Your preteen brother.
At 12, he's too old to be a ring bearer and but too young to be a groomsman. As long as the boy can speak in front of a crowd, this would be a loving choice. Be sure to go over any hard-to-pronounce words with him beforehand.
If you're close to any of your grandparents and want to honor them in a special way—besides giving them a corsage or boutonnière on the wedding day—ask them to be readers. They'll be thrilled! Assign a groomsman to help them up to the podium, if necessary.
Your mom and his.
Many couples honor their moms by asking them to do readings. It's a way of putting both of these ladies in the spotlight and acknowledging their impact on your lives.
A sibling who's not in the wedding party.
There are lots of reasons why a sibling isn't a bridesmaid or groomsman, such as they live out of town and couldn't take on any bridal party responsibilities or else you weren't having attendants at all, and having a wedding-day-only task suits them better. Or though you two love each other, you frankly aren't that close, but you still want them to have a role in your wedding. Asking them to perform a reading is a nice way to include him or her in the celebration.
Whether it's an aunt or uncle, or family friend, you want to acknowledge the importance of this person in your life since babyhood.
A longtime friend

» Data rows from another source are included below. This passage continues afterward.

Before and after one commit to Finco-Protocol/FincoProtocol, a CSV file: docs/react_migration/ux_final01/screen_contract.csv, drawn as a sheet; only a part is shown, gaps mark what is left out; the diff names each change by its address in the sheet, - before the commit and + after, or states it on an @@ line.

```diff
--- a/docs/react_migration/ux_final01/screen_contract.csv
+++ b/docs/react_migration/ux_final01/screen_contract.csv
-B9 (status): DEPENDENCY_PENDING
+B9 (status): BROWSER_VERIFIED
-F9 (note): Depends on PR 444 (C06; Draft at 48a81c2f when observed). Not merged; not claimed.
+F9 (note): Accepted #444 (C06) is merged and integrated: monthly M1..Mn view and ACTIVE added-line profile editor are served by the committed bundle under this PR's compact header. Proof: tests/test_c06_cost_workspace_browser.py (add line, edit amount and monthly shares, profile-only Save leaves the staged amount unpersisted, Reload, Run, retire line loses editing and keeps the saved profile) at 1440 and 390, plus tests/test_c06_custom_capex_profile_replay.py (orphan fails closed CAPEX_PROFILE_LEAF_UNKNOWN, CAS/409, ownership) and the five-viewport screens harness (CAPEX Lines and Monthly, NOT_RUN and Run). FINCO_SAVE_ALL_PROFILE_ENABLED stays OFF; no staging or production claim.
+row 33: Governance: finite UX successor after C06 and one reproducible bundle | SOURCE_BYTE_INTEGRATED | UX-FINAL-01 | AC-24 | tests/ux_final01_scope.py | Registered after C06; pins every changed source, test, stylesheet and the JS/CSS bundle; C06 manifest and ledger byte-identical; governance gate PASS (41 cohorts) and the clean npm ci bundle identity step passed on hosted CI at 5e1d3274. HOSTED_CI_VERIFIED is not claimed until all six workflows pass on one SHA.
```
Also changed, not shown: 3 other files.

You've known each other since forever and, though you still feel close, you mostly communicate by text these days. Asking her to do a reading shows she's still deserving of a place in your wedding plans. Your future husband's former college roommate, who he only sees from time to time but still feels a bond with, is a good choice, too.